Washington: Teenage girls are more likely to self-harm than boys, a new study suggests.
The research shows that there has been a sharp rise in self-harm reported in general practices for girls aged between 13-16 years from 2011 to 2014, compared with boys of the same age.
In socially deprived areas, referrals to mental health specialist services were fewer, although self-harm rates were higher.
Self-harm in children and adolescents is a major public health problem in many countries. It is the strongest risk factor for subsequent suicide, with suicide being the second most common cause of death before reaching the age of 25 worldwide.
Lead author of the study, Dr Cathy Morgan at The University of Manchester, and the team set out to investigate trends in self-harm amongst children and teenagers, referral rates to specialist mental health services, and mortality rates amongst children and teenagers following self-harm.
Unlike most previous studies, the researchers examined self-harm recorded in general practice rather than hospital settings.
They analysed data for 16,912 patients aged between 10-19 years from 674 general practices, who harmed themselves during 2001 to 2014 to estimate rates of self-harm.
Children and teenagers who self-harmed were nine times more likely to die unnaturally than unaffected young people with an especially marked increased risk of suicide and acute alcohol/drug poisoning death.
“This emphasises the opportunity for earlier intervention in primary care to reduce suicide risk,” said Morgan.
The findings suggested that the high self-harm rate may be due to common mental health problems in females at this age, as well as biological factors such as puberty and onset of sexual activity.
There is some evidence indicating that common mental health disorders are becoming more common within this age group.
“Perhaps a reflection that today’s early adolescents are living in more stressful times”, said the author.

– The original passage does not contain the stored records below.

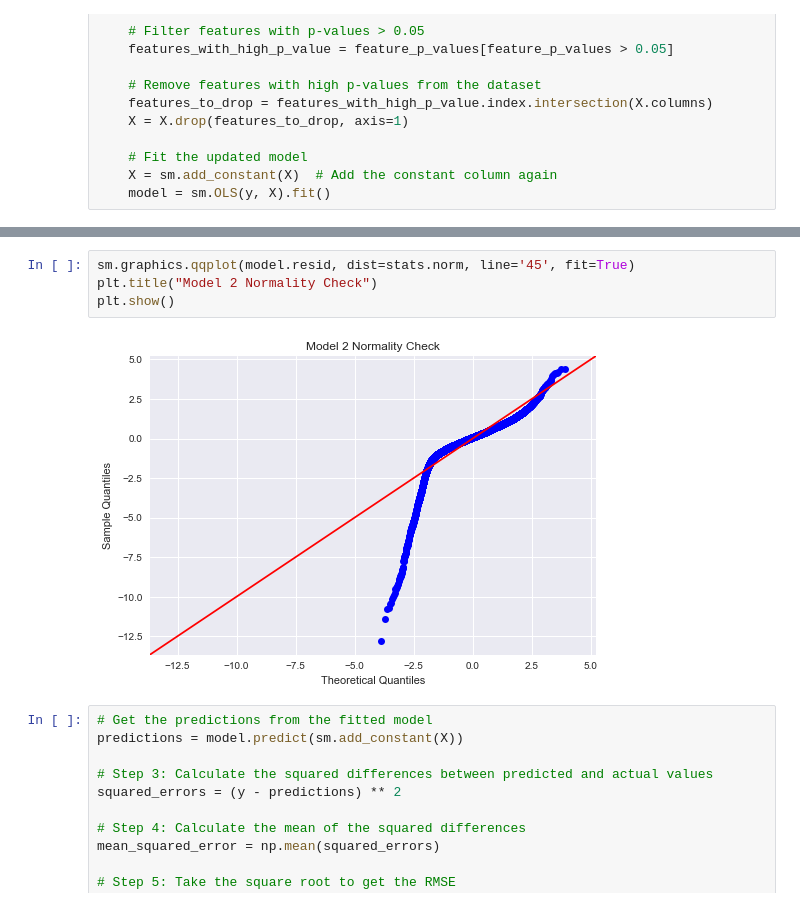
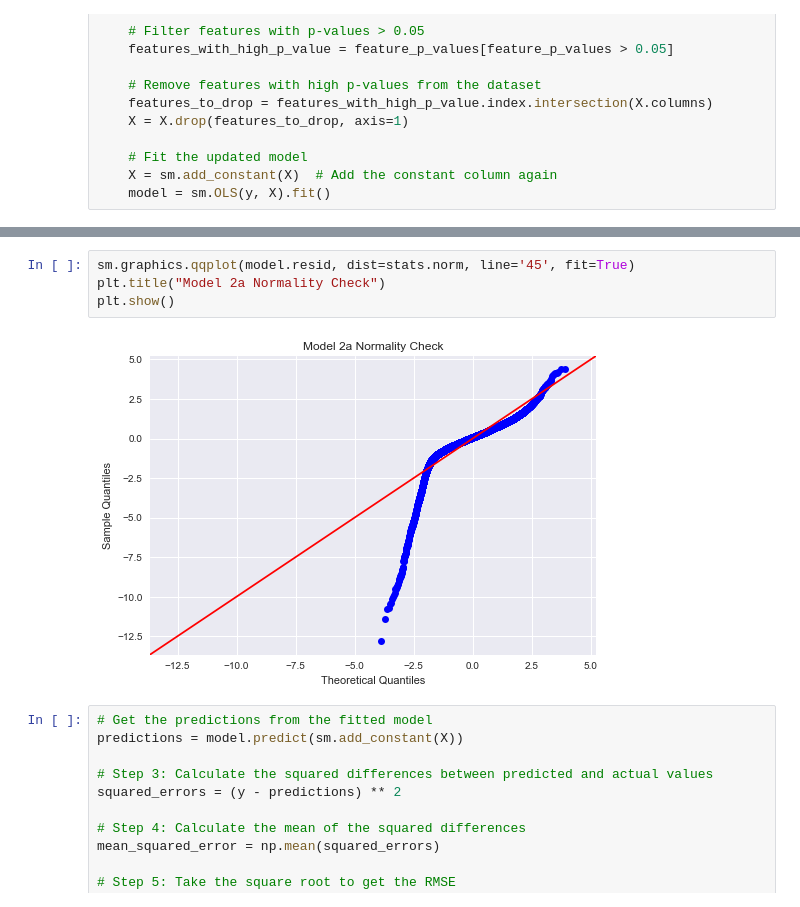
Before and after one commit to cristopher-d-delgado/Project_Linear_Regression_King_County, a Jupyter notebook: notebooks/modeling.ipynb, the cells around one changed output, grey strips where cells are left out. Cells and saved outputs as stored; diff of their text form.

```diff
--- a/notebooks/modeling.ipynb
+++ b/notebooks/modeling.ipynb
@@ -830,10 +830,10 @@ plt.show()
 [figure]
 # %%
 sm.graphics.qqplot(model.resid, dist=stats.norm, line='45', fit=True)
-plt.title("Model 2 Normality Check")
+plt.title("Model 2a Normality Check")
 plt.show()
 # %% [output]
-[figure, old version]
+[figure, new version]
 # %%
 # Get the predictions from the fitted model
 predictions = model.predict(sm.add_constant(X))
```
Also changed, not shown: parts of 16 cells of this notebook, 1 other file.
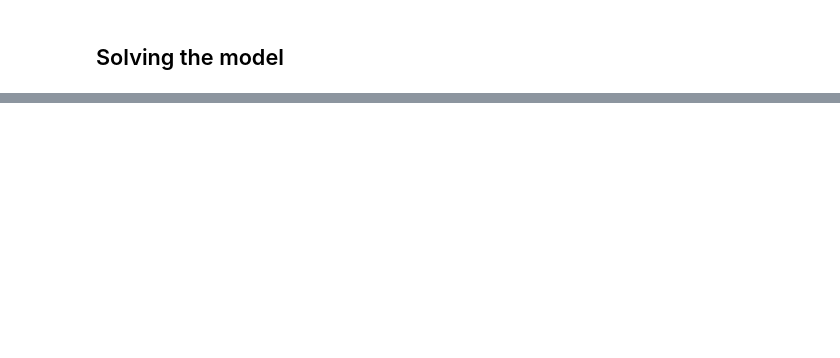
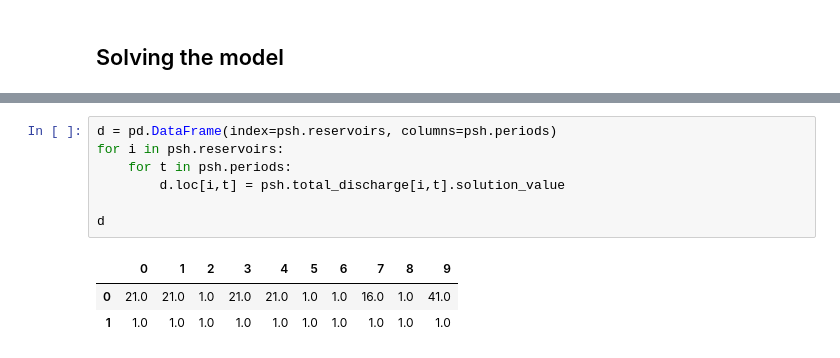
Before and after one commit to FredericWeiss/Seminar-Thesis, a Jupyter notebook: psh.ipynb, the cells around one changed output, grey strips where cells are left out. Cells and saved outputs as stored; diff of their text form; blank space fills up the shorter version.

```diff
--- a/psh.ipynb
+++ b/psh.ipynb
@@ -344,0 +346,11 @@ v
+# %%
+d = pd.DataFrame(index=psh.reservoirs, columns=psh.periods)
+for i in psh.reservoirs:
+    for t in psh.periods:
+        d.loc[i,t] = psh.total_discharge[i,t].solution_value
+
+d
+# %% [output]
+|  | 0 | 1 | 2 | 3 | 4 | 5 | 6 | 7 | 8 | 9 |
+| 0 | 21.0 | 21.0 | 1.0 | 21.0 | 21.0 | 1.0 | 1.0 | 16.0 | 1.0 | 41.0 |
+| 1 | 1.0 | 1.0 | 1.0 | 1.0 | 1.0 | 1.0 | 1.0 | 1.0 | 1.0 | 1.0 |
```
Also changed, not shown: parts of 20 cells of this notebook, 1 other file.
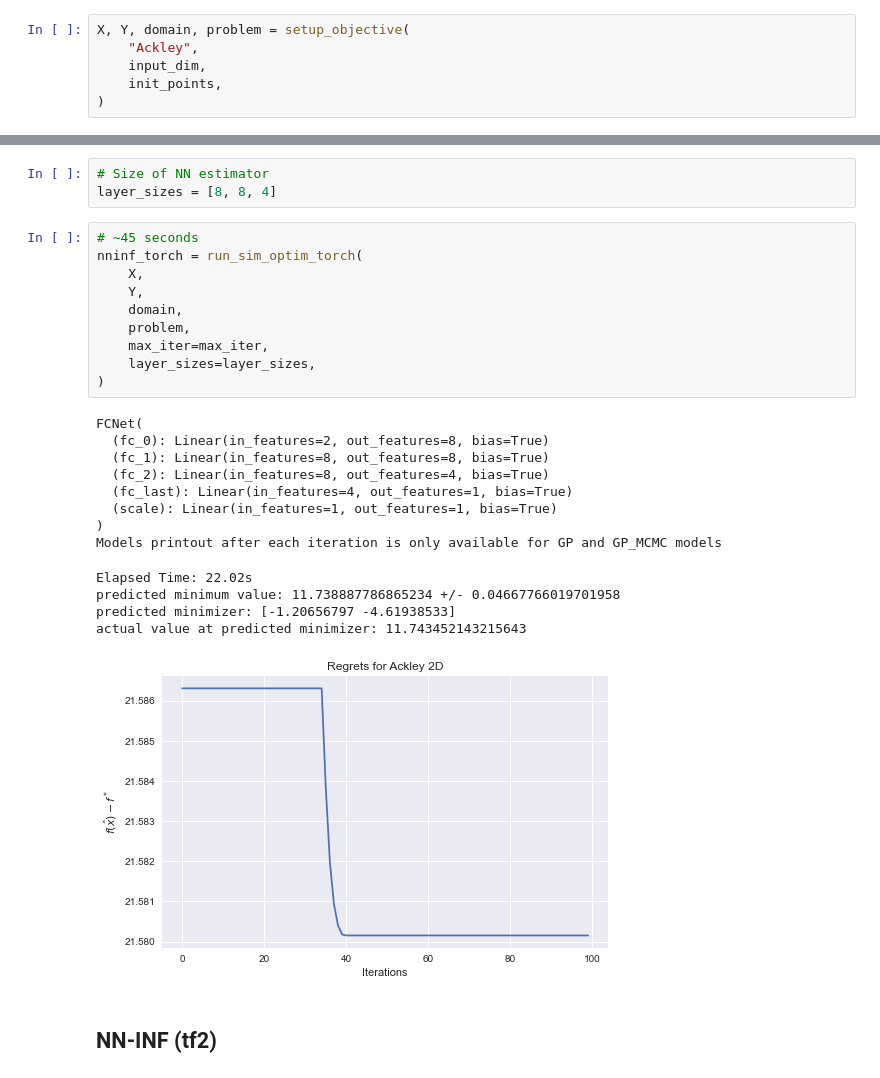
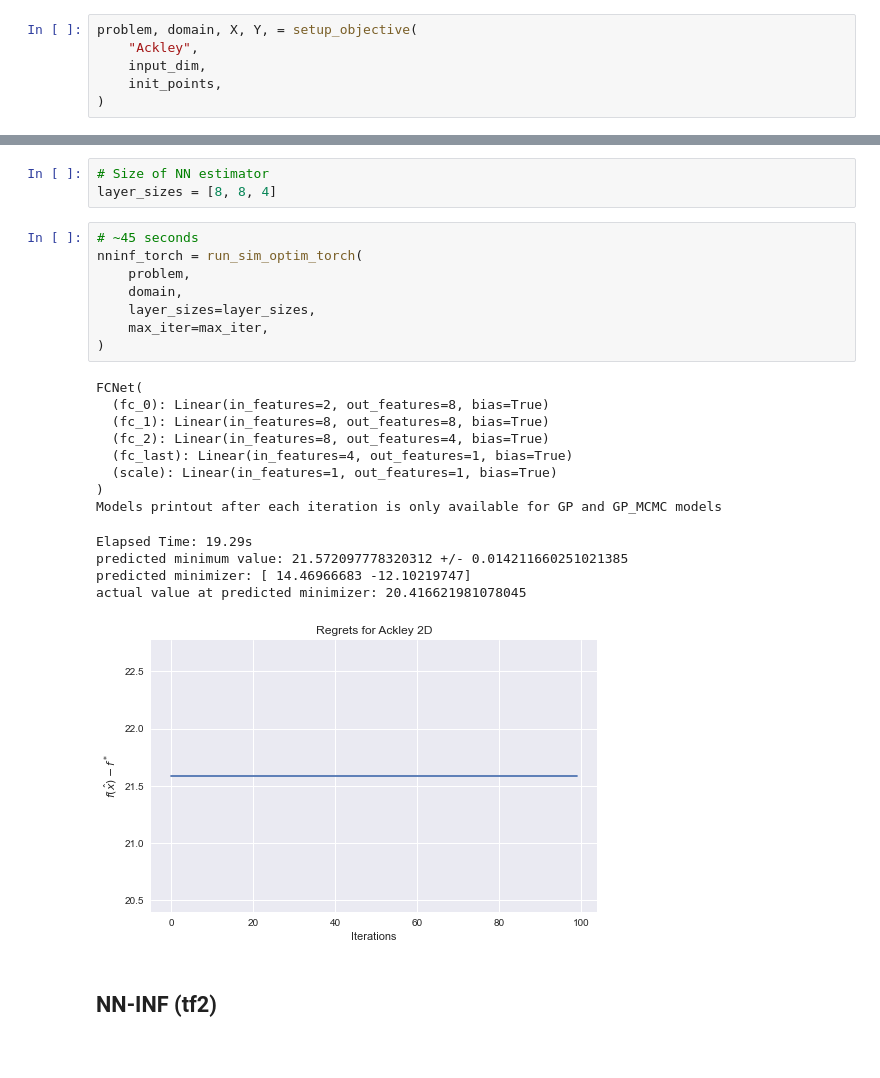
Before and after one commit to jayanthkoushik/infopt, a Jupyter notebook: test_torch2tf_ackley.ipynb, the cells around one changed output, grey strips where cells are left out. Saved outputs shown, nothing was run; the diff lists cells and outputs as text.

```diff
--- a/test_torch2tf_ackley.ipynb
+++ b/test_torch2tf_ackley.ipynb
@@ -38,6 +38,6 @@ init_points = 10
 max_iter = 100
 # %%
-X, Y, domain, problem = setup_objective(
+problem, domain, X, Y, = setup_objective(
     "Ackley",
     input_dim,
     init_points,
@@ -67,26 +67,24 @@ layer_sizes = [8, 8, 4]
 # %%
 # ~45 seconds
 nninf_torch = run_sim_optim_torch(
-    X,
-    Y,
+    problem,
     domain,
-    problem,
+    layer_sizes=layer_sizes,
     max_iter=max_iter,
-    layer_sizes=layer_sizes,
 )
 # %% [output]
 FCNet(
   (fc_0): Linear(in_features=2, out_features=8, bias=True)
   (fc_1): Linear(in_features=8, out_features=8, bias=True)
   (fc_2): Linear(in_features=8, out_features=4, bias=True)
   (fc_last): Linear(in_features=4, out_features=1, bias=True)
   (scale): Linear(in_features=1, out_features=1, bias=True)
 )
 Models printout after each iteration is only available for GP and GP_MCMC models
-Elapsed Time: 22.02s
-predicted minimum value: 11.738887786865234 +/- 0.04667766019701958
-predicted minimizer: [-1.20656797 -4.61938533]
-actual value at predicted minimizer: 11.743452143215643
+Elapsed Time: 19.29s
+predicted minimum value: 21.572097778320312 +/- 0.014211660251021385
+predicted minimizer: [ 14.46966683 -12.10219747]
+actual value at predicted minimizer: 20.416621981078045
-[figure, old version]
+[figure, new version]
 # %% [markdown]
 ## NN-INF (tf2)
```
Also changed, not shown: parts of 6 cells of this notebook, 6 other files.
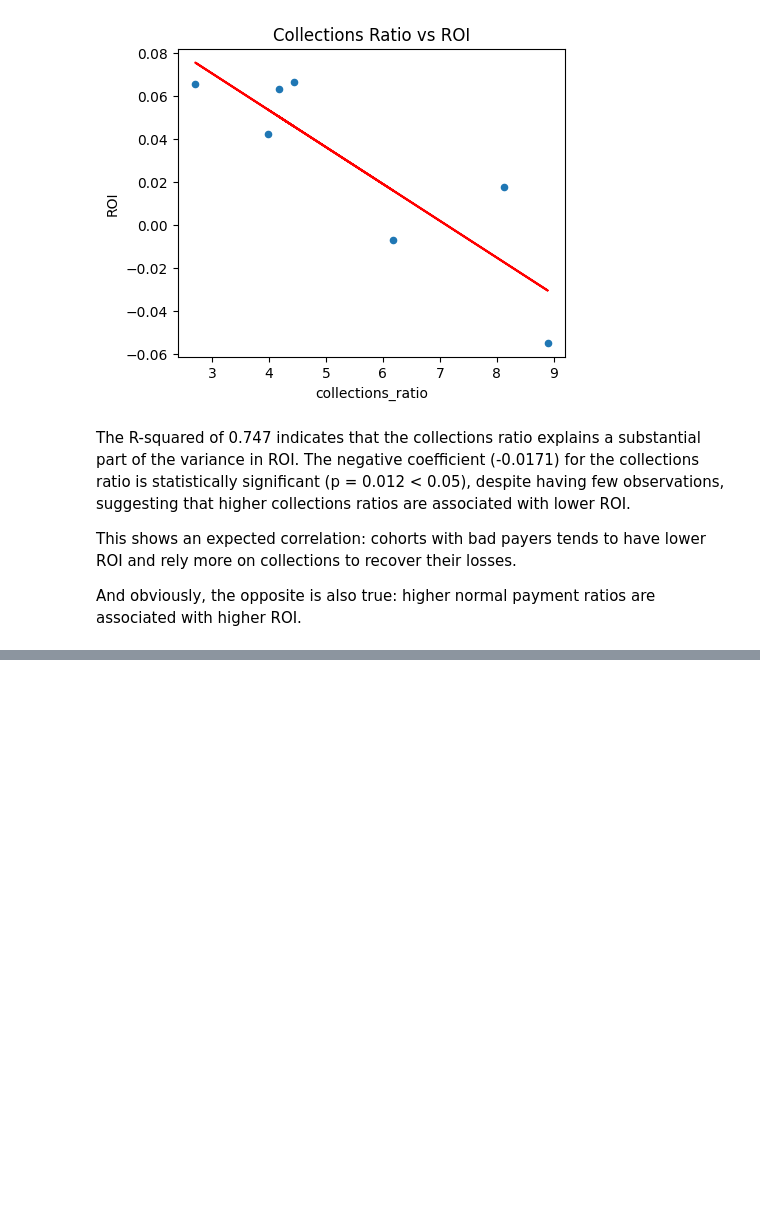
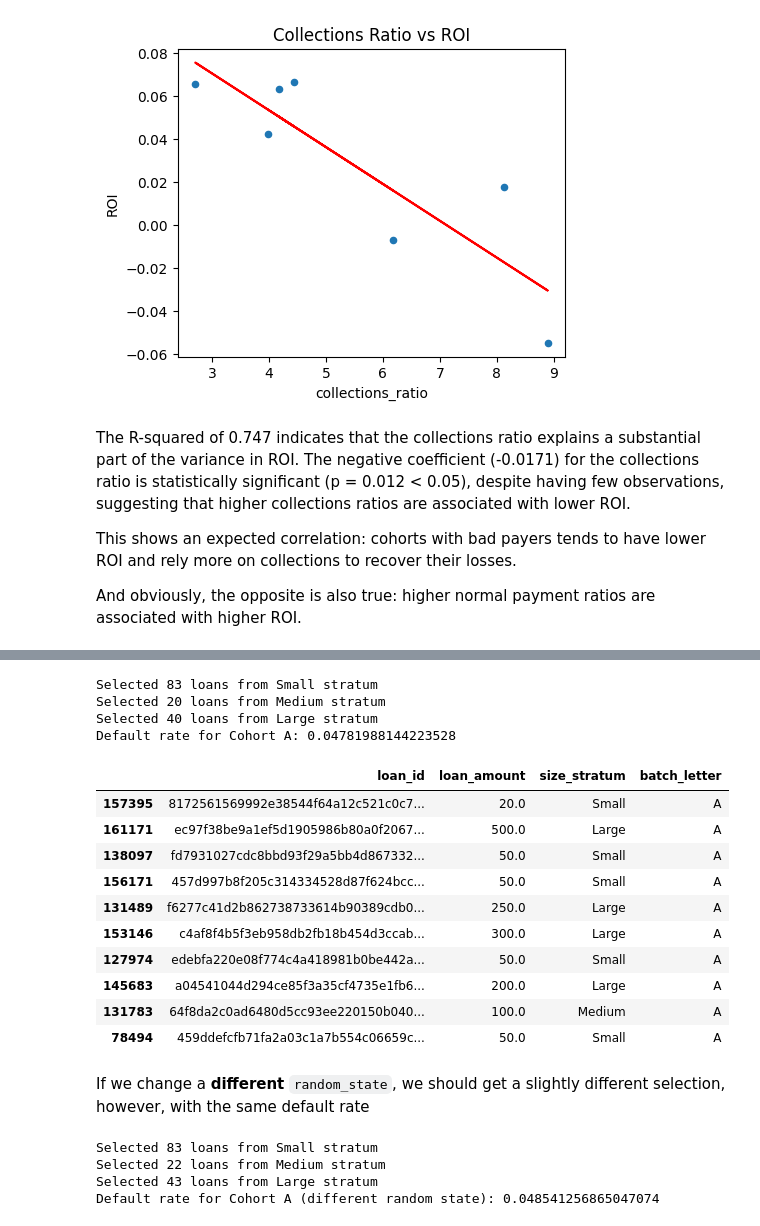
Before and after one commit to jquentino/cohort-profitability-case, a Jupyter notebook: notebooks/1-jq-exploratory-data-analysis.ipynb, the cells around one changed output, grey strips where cells are left out. Saved outputs shown, nothing was run; the diff lists cells and outputs as text; code cells hidden in the pictures; blank space fills up the shorter version.

```diff
--- a/notebooks/1-jq-exploratory-data-analysis.ipynb
+++ b/notebooks/1-jq-exploratory-data-analysis.ipynb
@@ -392,0 +449,45 @@ And obviously, the opposite is also true: higher normal payment ratios are assoc
+# %%
+from src.stratified_selection import stratified_loan_selection
+
+cohort_a_loans = loans_last_status[loans_last_status["batch_letter"] == "A"]
+
+stratified_a_selection = stratified_loan_selection(
+    loans_df=cohort_a_loans, target_default_rate=0.05, random_state=42
+)
+target_default_rate = (
+    stratified_a_selection["loan_amount"].sum() / cohort_a_loans["loan_amount"].sum()
+)
+print("Default rate for Cohort A:", target_default_rate)
+
+stratified_a_selection[["loan_id", "loan_amount", "size_stratum", "batch_letter"]].head(10)
+# %% [output]
+Selected 83 loans from Small stratum
+Selected 20 loans from Medium stratum
+Selected 40 loans from Large stratum
+Default rate for Cohort A: 0.04781988144223528
+|  | loan_id | loan_amount | size_stratum | batch_letter |
+| 157395 | 8172561569992e38544f64a12c521c0c7... | 20.0 | Small | A |
+| 161171 | ec97f38be9a1ef5d1905986b80a0f2067... | 500.0 | Large | A |
+| 138097 | fd7931027cdc8bbd93f29a5bb4d867332... | 50.0 | Small | A |
+| 156171 | 457d997b8f205c314334528d87f624bcc... | 50.0 | Small | A |
+| 131489 | f6277c41d2b862738733614b90389cdb0... | 250.0 | Large | A |
+| 153146 | c4af8f4b5f3eb958db2fb18b454d3ccab... | 300.0 | Large | A |
+| 127974 | edebfa220e08f774c4a418981b0be442a... | 50.0 | Small | A |
+| 145683 | a04541044d294ce85f3a35cf4735e1fb6... | 200.0 | Large | A |
+| 131783 | 64f8da2c0ad6480d5cc93ee220150b040... | 100.0 | Medium | A |
+| 78494 | 459ddefcfb71fa2a03c1a7b554c06659c... | 50.0 | Small | A |
+# %% [markdown]
+If we change a **different** ``random_state``, we should get a slightly different selection, however, with the same default rate
+# %%
+stratified_a_selection = stratified_loan_selection(
+    loans_df=cohort_a_loans, target_default_rate=0.05, random_state=1
+)
+target_default_rate = (
+    stratified_a_selection["loan_amount"].sum() / cohort_a_loans["loan_amount"].sum()
+)
+print("Default rate for Cohort A (different random state):", target_default_rate)
+# %% [output]
+Selected 83 loans from Small stratum
+Selected 22 loans from Medium stratum
+Selected 43 loans from Large stratum
+Default rate for Cohort A (different random state): 0.048541256865047074
```
Also changed, not shown: parts of 16 cells of this notebook, 2 other files.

“Exposure to digital media and its potential impact on children and adolescents’ mental health is the centre of continued media debate. Of course such technologies can be helpful and facilitate access to care but there is also a suggestion that extreme ‘connectedness’ could have detrimental effects”, she continued.
However, the researchers outline some limitations in the study. Whilst they have used one of the largest primary healthcare datasets, like any routinely collected data there may be problems in identifying all cases, and a potential lack of detail, for example in recording method of self-harm.
Nevertheless, they conclude that “this marked apparent increase prompts the urgent need to identify the causes of this phenomenon.” These risks “emphasise the urgent need for integrated care involving families, schools and healthcare provision to enhance safety among these distressed young people in the short term, and to help secure their future mental health and wellbeing.” (ANI)